Guralnick Lab Homepage



Lab Contact Information:  Rob Guralnick PI
E176 Museum Collection Bldg. University of Colorado Boulder CO 80309-0265
lab and office ph: 303-735-0441;  calendar
email: Robert.Guralnick@colorado.edu
Assoc. Professor: EBIO; Curator: CU Museum
PhD Students:
Liesl Peterson, 
Brian Stucky, 
Andrew Hill, 
Robert Jadin, 
Gaurav Vaidya,
Natalie Robinson
(co-advised
w/ D. Bowers), Nate Kleist
(co-advised
w/ A. Cruz)
Masters, EBIO:
Peter Erb, Aidan Beers
Masters, MFS:
Aly Seeberger
Informatics:
Philip Goldstein,
Elyse Belmonte
Zoology Staff:
Heather Robeson,
Mariko Kageyama


             We are biodiversity scientists and our research focuses on what causes 
                spatiotemporal changes in genetic and species diversity.

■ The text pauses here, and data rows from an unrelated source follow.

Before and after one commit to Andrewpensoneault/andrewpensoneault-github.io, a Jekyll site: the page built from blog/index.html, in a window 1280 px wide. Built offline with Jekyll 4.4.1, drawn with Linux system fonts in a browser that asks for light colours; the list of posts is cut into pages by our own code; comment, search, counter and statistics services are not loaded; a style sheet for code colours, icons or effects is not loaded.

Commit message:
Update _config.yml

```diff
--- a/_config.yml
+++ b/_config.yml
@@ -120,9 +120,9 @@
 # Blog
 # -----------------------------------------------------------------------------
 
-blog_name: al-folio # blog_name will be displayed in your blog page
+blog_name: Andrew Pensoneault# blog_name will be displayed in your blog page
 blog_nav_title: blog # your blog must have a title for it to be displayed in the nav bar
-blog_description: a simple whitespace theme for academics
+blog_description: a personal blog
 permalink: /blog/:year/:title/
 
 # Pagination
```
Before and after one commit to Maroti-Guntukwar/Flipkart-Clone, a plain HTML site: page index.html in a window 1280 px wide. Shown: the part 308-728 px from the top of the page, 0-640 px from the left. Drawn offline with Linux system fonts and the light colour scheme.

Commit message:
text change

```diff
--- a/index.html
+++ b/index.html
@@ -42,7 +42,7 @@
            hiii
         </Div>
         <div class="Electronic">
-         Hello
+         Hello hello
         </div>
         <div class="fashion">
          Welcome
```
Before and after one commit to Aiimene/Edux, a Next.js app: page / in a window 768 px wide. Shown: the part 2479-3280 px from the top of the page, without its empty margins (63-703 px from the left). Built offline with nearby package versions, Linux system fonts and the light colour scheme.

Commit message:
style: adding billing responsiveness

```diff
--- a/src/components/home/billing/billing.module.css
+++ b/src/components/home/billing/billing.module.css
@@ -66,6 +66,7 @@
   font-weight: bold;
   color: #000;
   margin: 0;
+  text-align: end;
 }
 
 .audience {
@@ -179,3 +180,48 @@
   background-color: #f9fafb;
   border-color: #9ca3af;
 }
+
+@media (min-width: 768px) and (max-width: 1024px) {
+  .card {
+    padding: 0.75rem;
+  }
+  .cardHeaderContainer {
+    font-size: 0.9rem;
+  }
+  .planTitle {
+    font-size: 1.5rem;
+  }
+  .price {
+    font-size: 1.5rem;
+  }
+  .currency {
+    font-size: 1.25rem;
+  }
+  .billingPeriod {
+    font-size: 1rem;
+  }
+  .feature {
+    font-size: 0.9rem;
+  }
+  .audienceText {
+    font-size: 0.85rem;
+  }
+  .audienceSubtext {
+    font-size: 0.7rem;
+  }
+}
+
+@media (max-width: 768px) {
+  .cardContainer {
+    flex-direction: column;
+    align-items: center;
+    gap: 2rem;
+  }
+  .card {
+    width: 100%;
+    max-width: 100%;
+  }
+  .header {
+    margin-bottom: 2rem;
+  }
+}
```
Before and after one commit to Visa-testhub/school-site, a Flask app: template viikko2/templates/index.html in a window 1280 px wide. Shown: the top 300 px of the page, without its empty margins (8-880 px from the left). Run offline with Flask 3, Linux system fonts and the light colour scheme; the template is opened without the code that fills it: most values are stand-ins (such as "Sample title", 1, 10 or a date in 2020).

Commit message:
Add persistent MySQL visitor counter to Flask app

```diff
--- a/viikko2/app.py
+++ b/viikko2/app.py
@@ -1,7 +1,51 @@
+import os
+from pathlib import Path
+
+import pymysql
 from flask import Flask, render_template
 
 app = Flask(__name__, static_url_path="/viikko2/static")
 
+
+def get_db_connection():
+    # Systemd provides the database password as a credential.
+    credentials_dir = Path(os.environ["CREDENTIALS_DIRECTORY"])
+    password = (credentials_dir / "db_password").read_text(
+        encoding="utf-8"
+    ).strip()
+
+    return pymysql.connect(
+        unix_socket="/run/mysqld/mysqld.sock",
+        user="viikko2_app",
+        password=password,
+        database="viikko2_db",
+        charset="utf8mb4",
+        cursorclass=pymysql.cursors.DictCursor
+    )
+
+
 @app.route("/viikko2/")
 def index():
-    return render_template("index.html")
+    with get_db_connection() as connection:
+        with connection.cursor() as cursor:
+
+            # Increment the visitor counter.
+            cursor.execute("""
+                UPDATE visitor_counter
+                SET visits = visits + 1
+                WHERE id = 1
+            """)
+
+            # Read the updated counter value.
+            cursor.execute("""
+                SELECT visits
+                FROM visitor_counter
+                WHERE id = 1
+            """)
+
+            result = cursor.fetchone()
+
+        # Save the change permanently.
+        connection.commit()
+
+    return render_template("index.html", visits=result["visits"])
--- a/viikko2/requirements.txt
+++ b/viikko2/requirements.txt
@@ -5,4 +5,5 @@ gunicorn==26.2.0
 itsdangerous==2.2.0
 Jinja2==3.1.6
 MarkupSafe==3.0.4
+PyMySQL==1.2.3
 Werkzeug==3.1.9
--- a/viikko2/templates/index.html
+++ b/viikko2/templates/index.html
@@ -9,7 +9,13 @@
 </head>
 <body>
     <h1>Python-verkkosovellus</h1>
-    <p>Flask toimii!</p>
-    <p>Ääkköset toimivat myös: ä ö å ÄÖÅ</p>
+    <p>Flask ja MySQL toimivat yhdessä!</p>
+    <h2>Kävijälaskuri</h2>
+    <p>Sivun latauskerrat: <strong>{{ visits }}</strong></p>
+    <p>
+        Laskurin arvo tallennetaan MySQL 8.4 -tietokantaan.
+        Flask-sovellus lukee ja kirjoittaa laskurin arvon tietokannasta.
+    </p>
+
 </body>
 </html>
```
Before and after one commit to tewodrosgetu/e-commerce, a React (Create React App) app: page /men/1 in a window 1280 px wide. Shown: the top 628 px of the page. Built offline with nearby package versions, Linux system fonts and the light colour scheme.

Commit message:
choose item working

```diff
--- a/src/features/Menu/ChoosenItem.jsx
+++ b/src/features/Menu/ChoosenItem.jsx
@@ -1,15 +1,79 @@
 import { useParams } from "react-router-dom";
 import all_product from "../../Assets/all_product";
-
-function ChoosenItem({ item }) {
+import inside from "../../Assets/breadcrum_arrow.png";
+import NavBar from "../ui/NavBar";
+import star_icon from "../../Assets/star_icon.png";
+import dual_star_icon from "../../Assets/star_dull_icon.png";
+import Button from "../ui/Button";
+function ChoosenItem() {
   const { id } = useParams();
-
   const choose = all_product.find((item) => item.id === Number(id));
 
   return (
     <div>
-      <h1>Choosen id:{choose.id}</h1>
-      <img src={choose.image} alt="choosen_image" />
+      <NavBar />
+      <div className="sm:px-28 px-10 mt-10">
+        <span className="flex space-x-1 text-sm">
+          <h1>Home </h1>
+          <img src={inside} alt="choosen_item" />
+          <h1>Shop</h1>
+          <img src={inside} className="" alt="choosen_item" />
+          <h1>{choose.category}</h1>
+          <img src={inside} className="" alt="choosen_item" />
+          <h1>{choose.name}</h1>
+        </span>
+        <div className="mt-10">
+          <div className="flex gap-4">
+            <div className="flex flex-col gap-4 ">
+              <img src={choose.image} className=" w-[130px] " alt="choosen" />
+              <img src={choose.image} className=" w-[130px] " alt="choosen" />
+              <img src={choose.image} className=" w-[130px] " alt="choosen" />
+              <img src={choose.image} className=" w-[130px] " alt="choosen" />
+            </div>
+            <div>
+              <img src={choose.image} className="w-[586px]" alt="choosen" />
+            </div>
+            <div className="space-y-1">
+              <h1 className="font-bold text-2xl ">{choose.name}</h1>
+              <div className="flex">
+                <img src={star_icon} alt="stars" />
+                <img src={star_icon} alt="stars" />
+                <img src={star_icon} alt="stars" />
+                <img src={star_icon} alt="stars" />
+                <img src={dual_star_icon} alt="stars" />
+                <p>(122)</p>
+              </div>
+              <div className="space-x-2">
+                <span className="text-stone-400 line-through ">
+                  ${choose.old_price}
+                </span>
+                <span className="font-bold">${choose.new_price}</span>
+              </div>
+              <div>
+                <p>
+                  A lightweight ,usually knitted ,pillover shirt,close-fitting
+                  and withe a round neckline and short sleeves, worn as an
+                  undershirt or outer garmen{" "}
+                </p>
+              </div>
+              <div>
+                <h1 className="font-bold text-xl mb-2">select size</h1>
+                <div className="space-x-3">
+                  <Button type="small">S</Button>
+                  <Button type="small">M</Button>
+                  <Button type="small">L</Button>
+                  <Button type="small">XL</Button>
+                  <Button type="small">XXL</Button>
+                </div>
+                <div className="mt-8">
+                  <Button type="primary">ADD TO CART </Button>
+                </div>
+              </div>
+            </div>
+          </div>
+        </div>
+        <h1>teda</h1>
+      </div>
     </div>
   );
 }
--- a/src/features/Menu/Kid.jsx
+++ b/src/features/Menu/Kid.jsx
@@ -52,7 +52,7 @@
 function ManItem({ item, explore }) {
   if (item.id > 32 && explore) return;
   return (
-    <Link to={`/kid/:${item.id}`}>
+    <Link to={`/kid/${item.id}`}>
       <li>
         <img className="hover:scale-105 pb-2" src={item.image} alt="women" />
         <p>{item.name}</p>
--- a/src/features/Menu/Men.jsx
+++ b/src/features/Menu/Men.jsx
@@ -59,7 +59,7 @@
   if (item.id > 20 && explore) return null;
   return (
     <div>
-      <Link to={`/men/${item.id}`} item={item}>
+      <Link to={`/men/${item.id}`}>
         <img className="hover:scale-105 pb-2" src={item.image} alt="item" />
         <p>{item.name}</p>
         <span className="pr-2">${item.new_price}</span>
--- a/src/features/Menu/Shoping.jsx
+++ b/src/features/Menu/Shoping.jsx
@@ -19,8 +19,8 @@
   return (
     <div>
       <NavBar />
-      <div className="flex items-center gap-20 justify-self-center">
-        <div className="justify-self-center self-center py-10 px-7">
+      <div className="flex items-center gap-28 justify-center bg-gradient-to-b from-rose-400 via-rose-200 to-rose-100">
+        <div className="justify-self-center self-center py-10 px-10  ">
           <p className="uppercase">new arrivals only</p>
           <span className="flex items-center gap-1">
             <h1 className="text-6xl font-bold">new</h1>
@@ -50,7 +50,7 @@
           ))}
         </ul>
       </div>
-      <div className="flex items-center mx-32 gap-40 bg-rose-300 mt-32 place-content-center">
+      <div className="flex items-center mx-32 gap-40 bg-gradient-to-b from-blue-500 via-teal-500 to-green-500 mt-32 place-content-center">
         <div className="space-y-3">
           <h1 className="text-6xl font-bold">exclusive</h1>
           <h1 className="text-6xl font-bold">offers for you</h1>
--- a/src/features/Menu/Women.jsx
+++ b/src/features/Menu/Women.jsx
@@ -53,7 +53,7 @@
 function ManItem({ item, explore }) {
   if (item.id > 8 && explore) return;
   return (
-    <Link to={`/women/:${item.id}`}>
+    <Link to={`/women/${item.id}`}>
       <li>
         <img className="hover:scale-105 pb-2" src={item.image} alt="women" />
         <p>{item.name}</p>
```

We take an
                integrative approach to global change biology and the skills in lab range
                from occupancy modeling to spatial ecological modeling, to landscape
                genetics, to molecular phylogenetics. The diversity in lab is also its 
                strength -- we continue to discover that  the interesting questions are
                the integrative ones that require multiple lines of evidence.

                Because so much of the work in lab uses primary species and population 
                occurrence data (when and where species and populations occur) available
                from natural history collections and citizen science naturalists, we are very 
                involved in ecological and biodiversity informatics initiatives to increase the
                quality, availability and utility of such datasets at the global scale. Our 
                particular informatics interest is building web-based tools so that anyone may  
                access, visualize and analyze legacy and current biodiversity distribution and 
                environmental data. I primarily  work on gastropod molluscs but students work
                on a  variety of organisms including mammals, snakes, insects and viruses. 
 
                Our work, both at the level of landscape and taxon, often has applied utility
                in the area of conservation biology.